The post-World War II spread of communism can be attributed to a number of different factors. Firstly, the Soviet Union's ultimate success in driving Axis forces out of its territory naturally led to Soviet armies crossing into the nations of Eastern Europe. This included nations that had been conquered by Nazi Germany - Poland and Czechoslovakia - and nations that had chosen to become the allies of Nazi Germany - Bulgaria, Hungary, Romania. Following the end of World War II in Europe in May, 1945, with Soviet troops occupying these countries, as well as the Eastern half of Germany, the Soviet dictator, Joseph Stalin, made certain that communist governments took control of these nations, so that all of Eastern Europe became communist.
In Asia, beginning in the 1920s, there had been an ongoing civil war in China between Chinese Communists, led by Mao Zedong, and the anti-communist government, led by Chiang Kai-shek.
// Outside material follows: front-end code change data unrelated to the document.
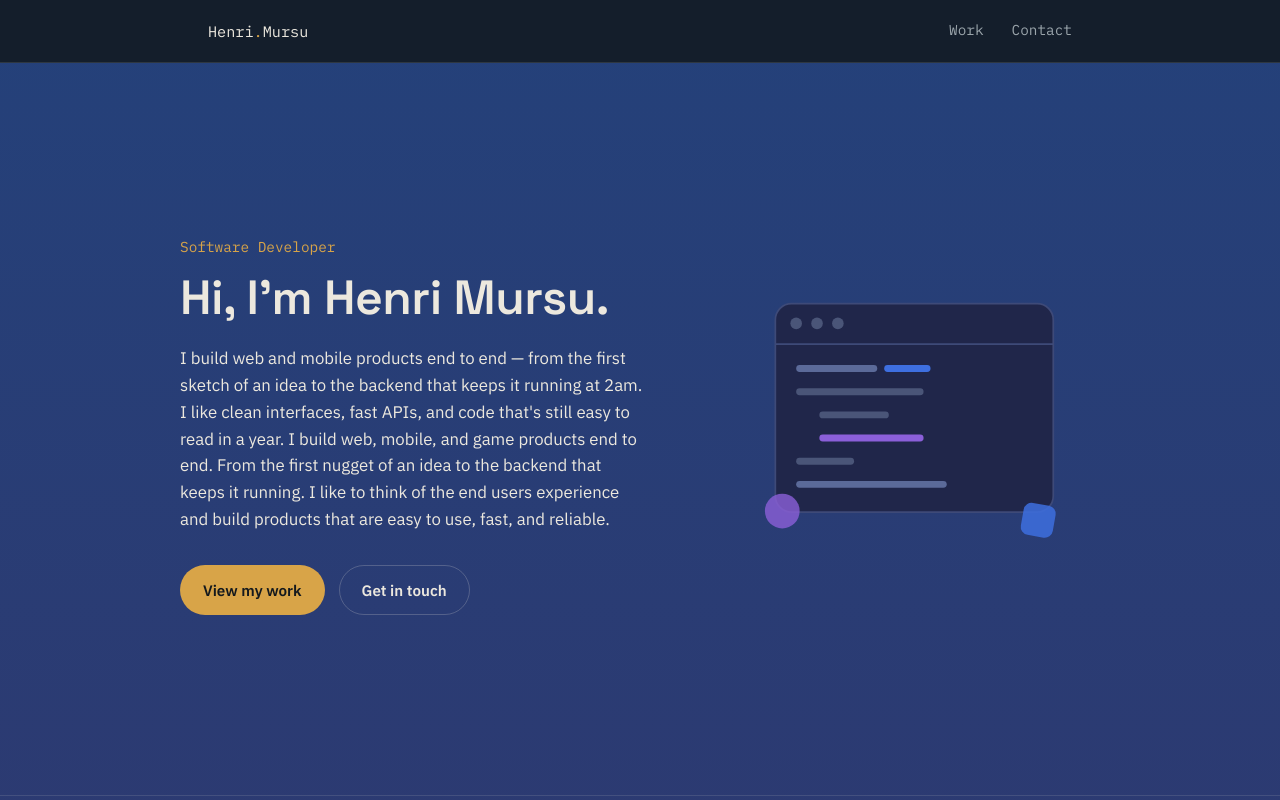
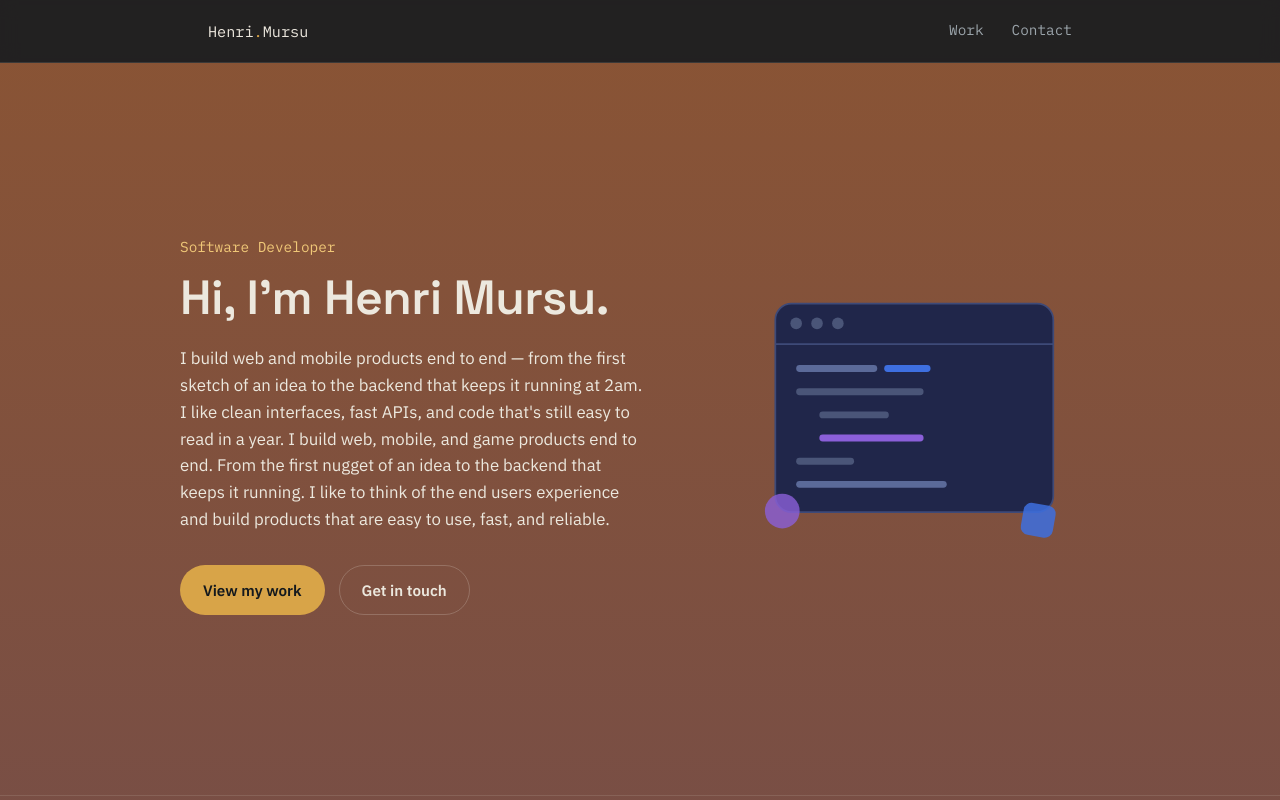
Before and after one commit to henmu/henmu.github.io, a plain HTML site: page index.html in a window 1280 px wide. Shown: the top 800 px of the page. Drawn offline with Linux system fonts and the light colour scheme.

Commit message:
Update background gradient and accent color in styles.css for improved aesthetics

```diff
--- a/css/styles.css
+++ b/css/styles.css
@@ -5,6 +5,7 @@
   --text: #ECE8DE;
   --text-muted: #9CA6AC;
   --accent: #D8A448;
+  --accent-light: #F0C878;
   --accent-soft: rgba(216,164,72,0.14);
   --border: rgba(236,232,222,0.12);
   --border-strong: rgba(236,232,222,0.22);
@@ -20,7 +21,7 @@
 html{ scroll-behavior: smooth; }
 body{
   margin:0;
-  background: linear-gradient(to bottom, #24417A 0%, #3A2E63 55%, #4A2E7A 100%);
+  background: linear-gradient(to bottom, #8A5434 0%, #6B4A52 35%, #3F3A5E 70%, #241F45 100%);
   color: var(--text);
   font-family: var(--sans);
   font-size: 16px;
@@ -62,7 +63,7 @@
 .hero-content{ opacity:0; transform: translateY(14px); animation: hero-in .8s ease-out .1s forwards; }
 .hero-content h1{ font-size: clamp(2.1rem, 4vw, 3rem); letter-spacing: -0.01em; }
 .hero-intro{ margin-top: 20px; max-width: 46ch; color: var(--text); font-size: 1.05rem; }
-.hero-role{ font-family: var(--mono); color: var(--accent); font-size: 0.9rem; margin-bottom: 14px; display:block; }
+.hero-role{ font-family: var(--mono); color: var(--accent-light); font-size: 0.9rem; margin-bottom: 14px; display:block; }
 .hero-actions{ display:flex; gap: 14px; margin-top: 32px; flex-wrap: wrap; }
 
 .btn{
```
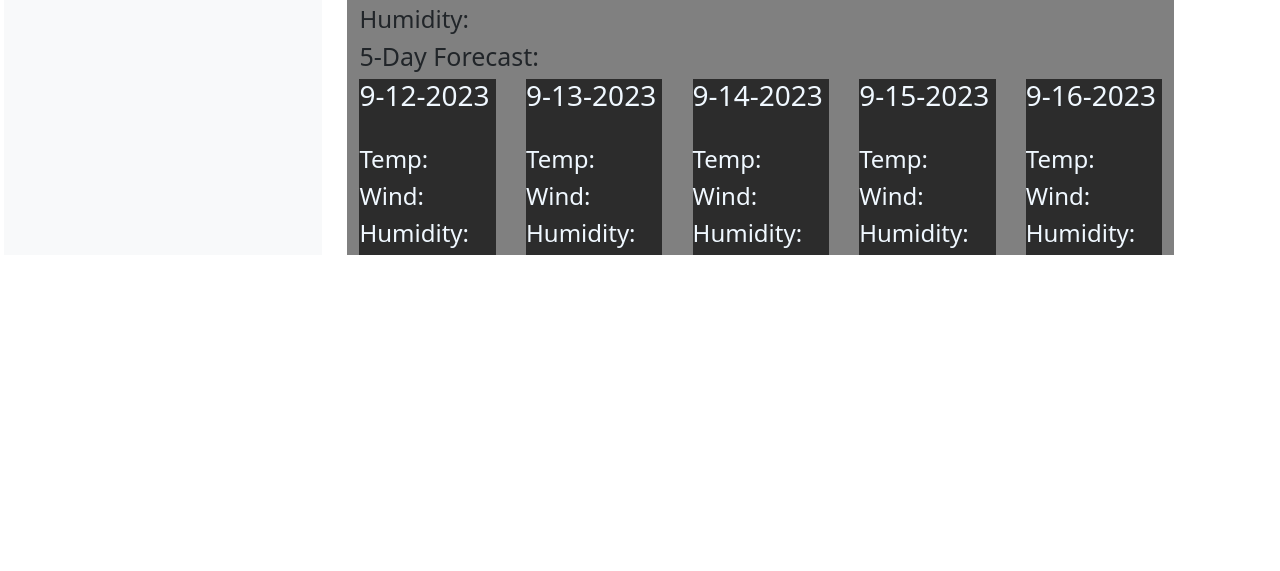
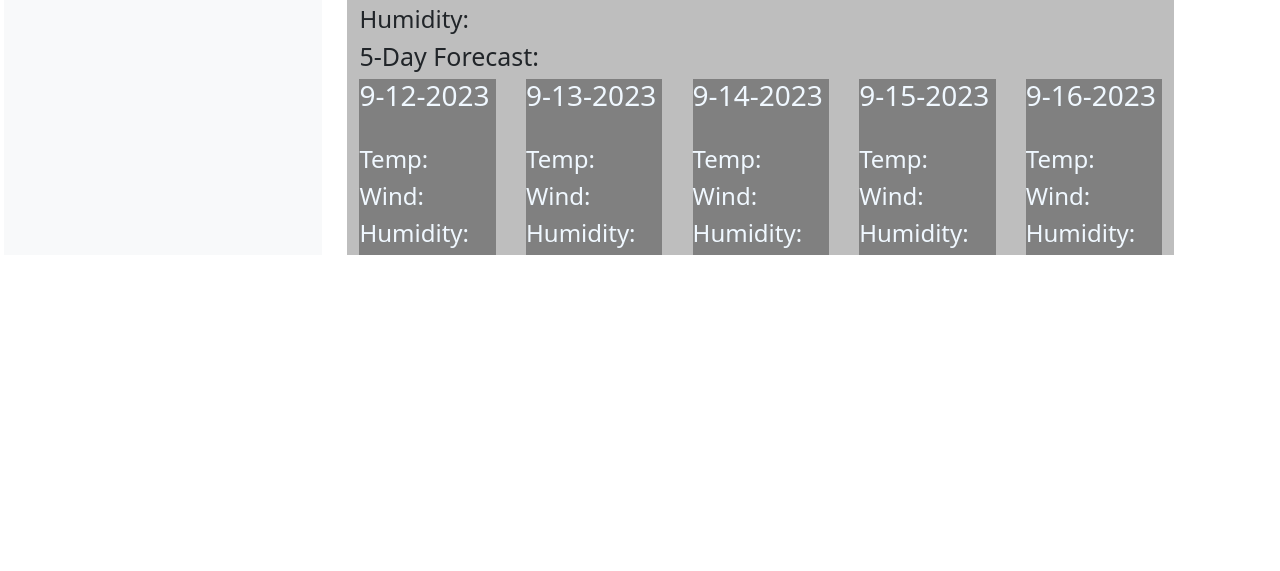
Before and after one commit to Nefta007/travelers_Weather_Report, a plain HTML site: page index.html in a window 1280 px wide. Shown: the part 229-800 px from the top of the page. Drawn offline with nearby package versions, Linux system fonts and the light colour scheme.

Commit message:
changed background for forecast section

```diff
--- a/assets/css/style.css
+++ b/assets/css/style.css
@@ -51,13 +51,13 @@ h2{
 }
 #current-weather{
     margin-left: 2%;
-    background-color: grey;
+    background-color: rgb(190, 190, 190);
 }
 #location-forecast{
     position: absolute;
 }
 .flex-row{
-    background-color: rgb(44, 44, 44);
+    background-color: grey;
     color: aliceblue;
     width: 17%;
 }
```
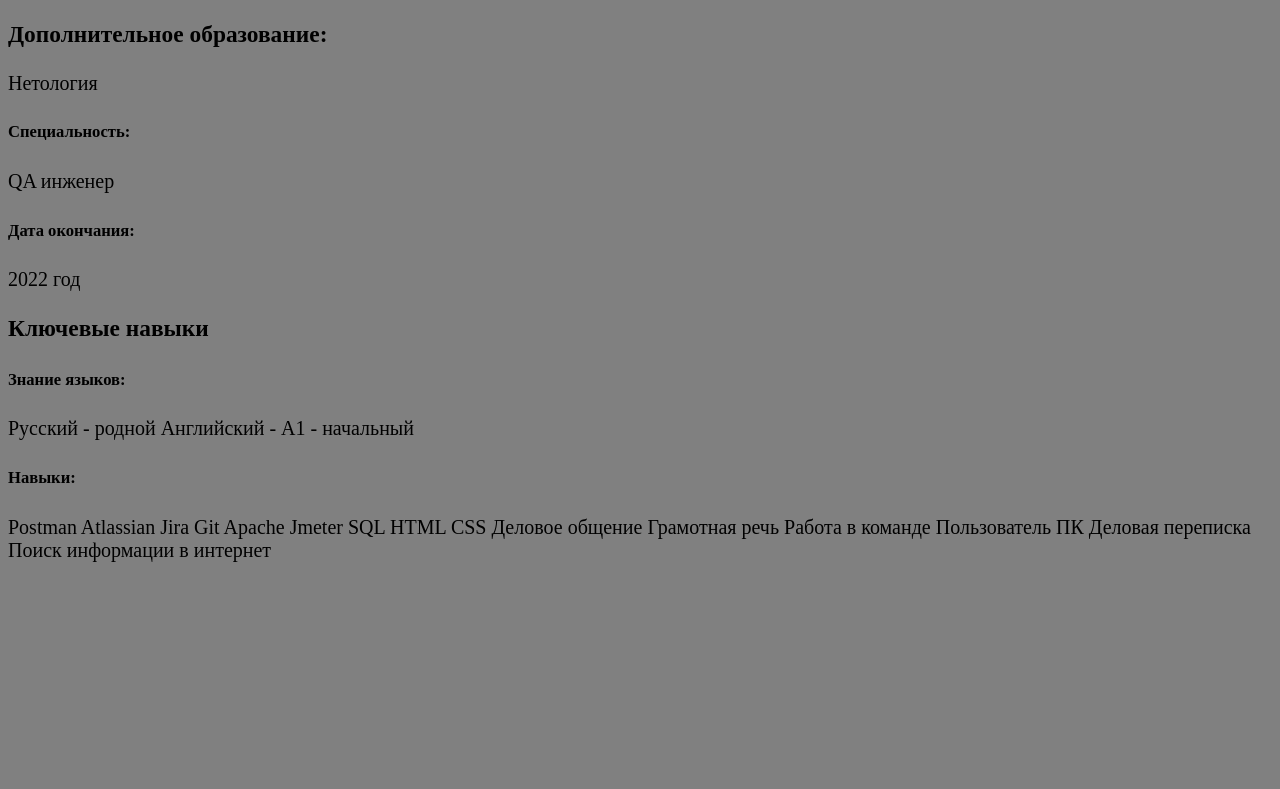
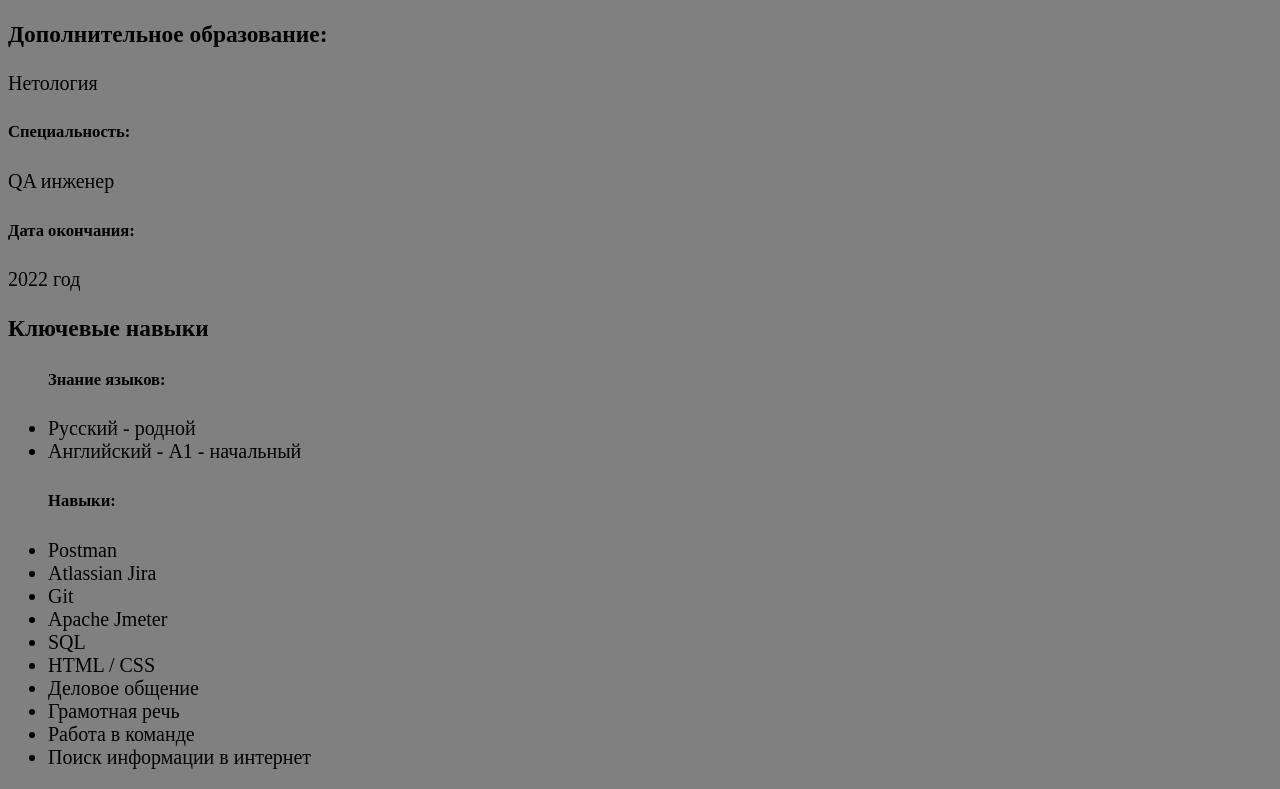
Before and after one commit to alex311271/resume, a plain HTML site: page resume.html in a window 1280 px wide. Shown: the part 1421-2210 px from the top of the page. Before the commit the page ends 1991 px from the top, so only its background shows below. Drawn offline with Linux system fonts and the light colour scheme.

Commit message:
add change markup

```diff
--- a/resume.html
+++ b/resume.html
@@ -28,6 +28,7 @@
                 <li>гибкий график</li>
                 <li>удаленная работа</li>
                 <li>частичная занятость</li>
+
             </ol>
             <h3>Образование:</h3> среднее-специальное, Ленинградский техникум морского приборостроения
             <h5>Специальность:</h5> техник-электрик
@@ -37,8 +38,24 @@
             <h5>Специальность:</h5> QA инженер
             <h5>Дата окончания:</h5> 2022 год
             <h3>Ключевые навыки</h3>
-            <h5>Знание языков:</h5>Русский - родной Английский - А1 - начальный
-            <h5>Навыки:</h5>Postman  Atlassian Jira  Git  Apache Jmeter  SQL  HTML  CSS Деловое общение  Грамотная речь  Работа в команде  Пользователь ПК  Деловая переписка  Поиск информации в интернет
+            <ol>
+            <h5>Знание языков:</h5>
+            <li>Русский - родной</li>
+            <li>Английский - А1 - начальный</li>
+            </ol>
+
+            <ol>
+            <h5>Навыки:</h5>
+            <li>Postman</li>
+            <li>Atlassian Jira</li>
+            <li>Git</li>
+            <li>Apache Jmeter</li>
+            <li>SQL</li>
+            <li>HTML / CSS</li>
+            <li>Деловое общение</li>
+            <li>Грамотная речь</li>
+            <li>Работа в команде</li>
+            <li>Поиск информации в интернет</li>
 
                 </body>
     </head>
```
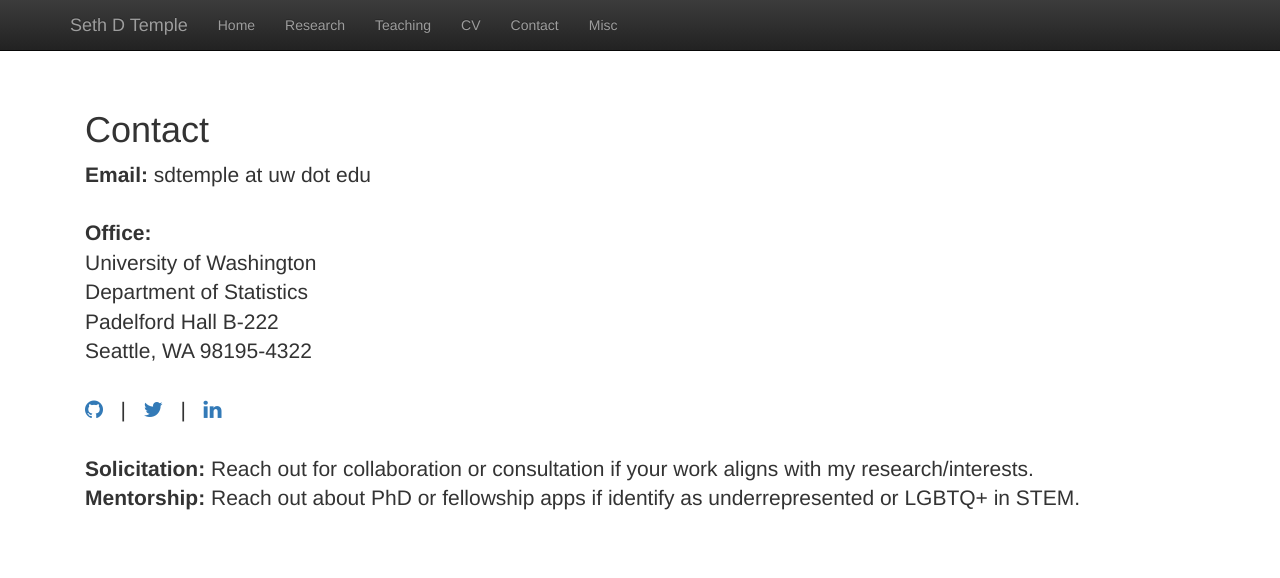
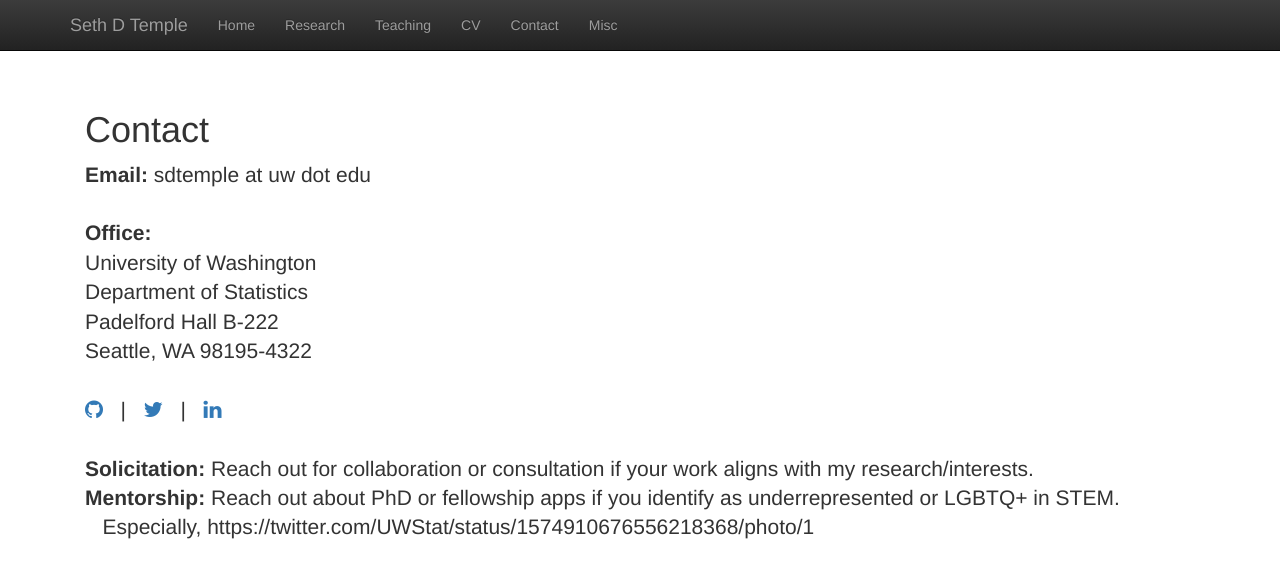
Before and after one commit to sdtemple/sdtemple.github.io, a Jekyll site: the page built from contact.html, in a window 1280 px wide. Shown: the top 578 px of the page. Built offline with Jekyll 4.4.1, drawn with Linux system fonts in a browser that asks for light colours; nearby versions of some CDN libraries; library files that are not in the unit come from our copies.

Commit message:
Update contact.html

```diff
--- a/contact.html
+++ b/contact.html
@@ -24,5 +24,6 @@ title:  'Contact'
 
   <br/><br/>
   <strong>Solicitation:</strong> Reach out for collaboration or consultation if your work aligns with my research/interests. <br/>
-  <strong>Mentorship:</strong> Reach out about PhD or fellowship apps if identify as underrepresented or LGBTQ+ in STEM. <br/>
+  <strong>Mentorship:</strong> Reach out about PhD or fellowship apps if you identify as underrepresented or LGBTQ+ in STEM. <br/>
+  &nbsp;&nbsp; Especially, https://twitter.com/UWStat/status/1574910676556218368/photo/1
 </p>
```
This civil war was interrupted by the invasion of China by Imperial Japan in 1937. But once Japan was defeated and forced to surrender to the U.S. and its allies in September, 1945, the civil war in China between communists and anti-communists broke out once more. By 1949, only four years after the end of World War II, Mao Zedong's communist forces had gained complete control over continental China (Chiang Kai-shek's anti-communist government was forced to retreat to the island of Taiwan, located off the coast of China).
Thus, because of the outcome of World War II in Eastern Europe and the outcome of the civil war in China, only a few years after the end of World War II communism had spread far beyond the borders of the Soviet Union.
Conflict between those who believed in communism and those who opposed communism - essentially those who practiced capitalism - was guaranteed by the basic ideology of communism. Communist ideology argued that humanity could only achieve perfect justice and happiness when capitalism was destroyed and replaced by the communist system in which there would be no private property - everything would b e shared equally by everyone, so that there would be no divide between rich and poor. The government of the Soviet Union, the puppet communist governments of Eastern Europe controlled by the Soviet Union, and the Chinese government under Mao Zedong were all, more or less, dedicated to replacing the capitalist system throughout the rest of the world through the violent destruction of non-communist governments everywhere.
This tied in with a third factor in the immediate post-World War II world. A combination of the promotion of the ideals of liberty by the United States during its war against the Axis powers (Nazi Germany, Fascist Italy, and Imperial Japan) and the damage caused by the war to the major European nations that possessed overseas empire - particularly France and Great Britain, but also the Netherlands - resulted in the achievement of independence by a large number of nations in the 'Third World / Developing World', particularly in Africa and Asia. While some colonies were given their independence voluntarily by their European rulers - Great Britain voluntarily handed over control in India-Pakistan - in many African and Asian colonies, the native peoples had to fight wars to win their independence (not unlike our own thirteen colonies in 1776). These anti-colonial movements needed money and weapons to wage their wars against the forces of European nations such as France. The Soviet Union and Communist China saw this as an opportunity to spread communism and enthusiastically provided anti-colonial movements in the 'Third World / Developing World' with the money and weapons they needed, along with advisers to teach their troops how to wage war.
It's easy to see why capitalist nations, particularly the Western democracies of Europe and the U.S., were upset about the spread of communism. As explained above, communism was dedicated to their destruction. In only a few years after the end of World War II all of Eastern Europe and China had become communist and there were communists seeking to take control of former European colonies in Africa and Asia. It seemed to the western capitalist democracies that, unless it was stopped, communism would achieve its goal of taking over the world.